What foreign gadgets are we willing to give up, to conserve and encourage inter Africa trade? Instead of blaming everything on our leaders, some have to be blamed on our taste buds. If we can only create an avenue by which these talents can be channeled and realized after being polished and refined. But we have to define what is meant by home grown technology. Home grown technology for the purpose of this article is any way of doing our everyday task better.

Africa will never get what it deserves, it can only get what it negotiates. The amount of talents and wealth we have in a continent or a country is not what makes us rich, it is what is exchanged for that wealth and talents. There are people that would blame the imbalance of poverty compared to our wealth on the intelligence or meager talents of Africans thereby absolving themselves of the poor exchange rate we get compared to what is paid back. As long as the buyer dictates how much he pays for Africa goods and services, and also dictates the selling price of its goods, the imbalance will never close.

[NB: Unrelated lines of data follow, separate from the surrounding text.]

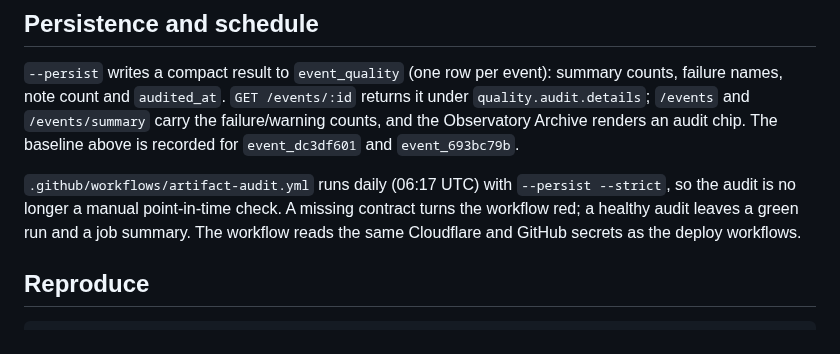
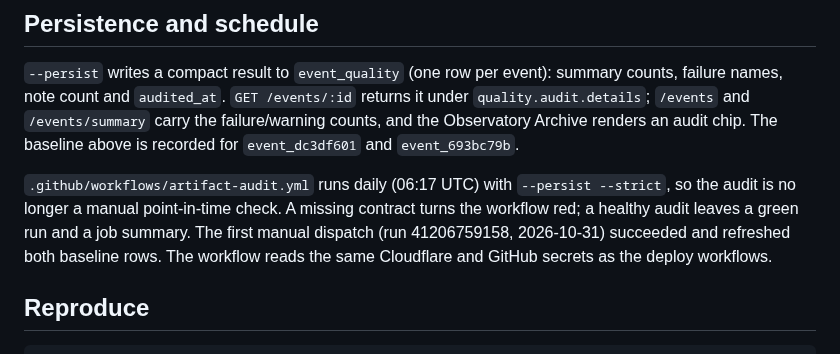
Before and after one commit to sadi21863-bit/AI_arena_hackathon, a Markdown page: docs/ARTIFACT_AUDIT_2026-10-31.md, the part around the change. GitHub-like rendering.

Commit message:
docs: record first scheduled artifact-audit run

```diff
--- a/docs/ARTIFACT_AUDIT_2026-10-31.md
+++ b/docs/ARTIFACT_AUDIT_2026-10-31.md
@@ -83,8 +83,9 @@ The baseline above is recorded for `event_dc3df601` and `event_693bc79b`.
 `.github/workflows/artifact-audit.yml` runs daily (06:17 UTC) with
 `--persist --strict`, so the audit is no longer a manual point-in-time check.
 A missing contract turns the workflow red; a healthy audit leaves a green run
-and a job summary. The workflow reads the same Cloudflare and GitHub secrets as
-the deploy workflows.
+and a job summary. The first manual dispatch (run 41206759158, 2026-10-31)
+succeeded and refreshed both baseline rows. The workflow reads the same
+Cloudflare and GitHub secrets as the deploy workflows.
 
 ## Reproduce
 
```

There are those that say, since you cannot afford a computer, you must be an illiterate. Unfortunately, it goes beyond that. There is modern infrastructure like transportation, road, energy, and many others that if made with home substitutes, native intelligence or inventions will be derided as substandard. It is fine though if we go to the Scandinavian countries or Canada to buy second hand cars, buses and trains. As long as it is not made in Africa, we may be satisfied. Little Cuba was forced to develop home ingenuity to keep antic transportations running while its educational standard is one of the best sending professionals to African and other continents.

There is nothing more irritating to Africans than being told by anyone how to live within their means. Even Diaspora Africans cannot afford the standard of living in many African cities. To illustrate this point simply, in an internet argument by African qualified graduates that cannot imagine other graduates without the “basic” knowledge of how to operate an iPod. So there are home graduates that have the same mentality as some Diaspora African graduates. Since one called the other an illiterate, a neutral graduate asked if Steve Job or Bill Gate were university graduates.

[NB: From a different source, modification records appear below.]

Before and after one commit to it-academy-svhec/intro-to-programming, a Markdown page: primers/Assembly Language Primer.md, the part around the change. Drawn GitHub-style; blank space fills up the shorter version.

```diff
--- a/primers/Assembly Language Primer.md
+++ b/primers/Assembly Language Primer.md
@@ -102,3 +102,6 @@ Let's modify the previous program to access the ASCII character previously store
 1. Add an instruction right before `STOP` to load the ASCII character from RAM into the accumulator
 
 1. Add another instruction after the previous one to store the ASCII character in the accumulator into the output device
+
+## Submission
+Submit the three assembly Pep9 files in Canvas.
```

Diaspora Africans live with basic luxury abroad and can only relocate if they have the means to provide most of those luxuries at home. In many cases, they have to provide their own water, electricity and reliable transportation. Once Africans at home develop insatiable crave for modern technologies not made in Africa that makes life easier, they want it whether they have the money or not. And when they do not have it, they steal it to live up to others. A few of us even live better in Africa than we did abroad.

What are in names without action as if we do not have enough technology departments in the ministry, university and private companies? Well, if the blind men cannot agree on which part of the elephant they held on to, we certainly need some coordination and skillful management. We spend a great deal of our income and resources importing technologies without adaptation to our need. There are so many Okrika, Ijebu and Kano made products in Nigeria that only needs polishing and refinement from our school of technologies to justify their allocations.

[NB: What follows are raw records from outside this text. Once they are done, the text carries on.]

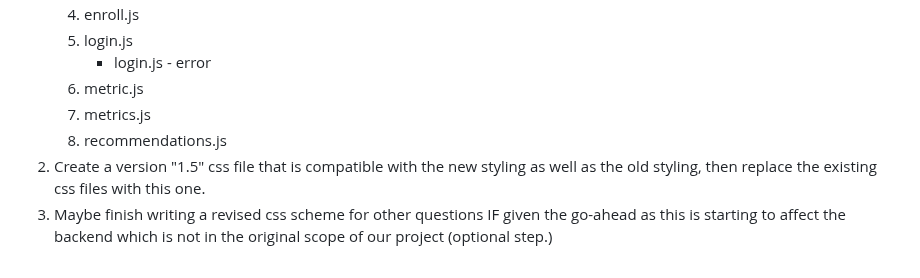
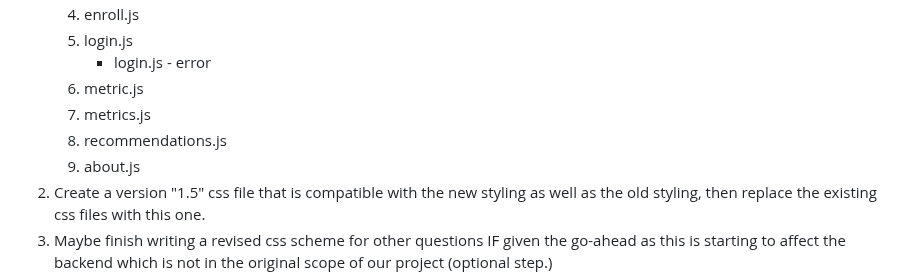
Before and after one commit to nickolasram/AD410Style, a Markdown page: README.md, the part around the change. Rendered like a GitHub page.

Commit message:
Update README.md
added about page to to-do

```diff
--- a/README.md
+++ b/README.md
@@ -89,6 +89,7 @@ I've tried to leave the look of the website untouched so far with one exception-
     6. metric.js
     7. metrics.js
     8. recommendations.js
+    9. about.js
 2. Create a version "1.5" css file that is compatible with the new styling as well as the old styling, then replace the existing css files with this one.
 3. Maybe finish writing a revised css scheme for other questions IF given the go-ahead as this is starting to affect the backend which is not in the original scope of our project (optional step.)
 4. If time permits, we can start some basic styling and add more responsiveness
```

So my proposal would be home grown technology unit in every department to be coordinated at a chosen existing university. The input would come from anyone that thinks he has a discovery on how we could, for example, fly a plane without petrol or dwindling energy. If we had improved on those rudimentary technologies then, we would be smiling now. We cannot wait, we want the latest technologies at any cost that we know cannot be paid for indefinitely. No matter how much American or British currency Central Bank of Nigeria makes available, sooner or later it will dry up without oil.

Disclaimer: "The views/contents expressed in this article are the sole responsibility of Farouk Martins Aresa and do not necessarily reflect those of The Nigerian Voice. The Nigerian Voice will not be responsible or liable for any inaccurate or incorrect statements contained in this article."

Articles by Farouk Martins Aresa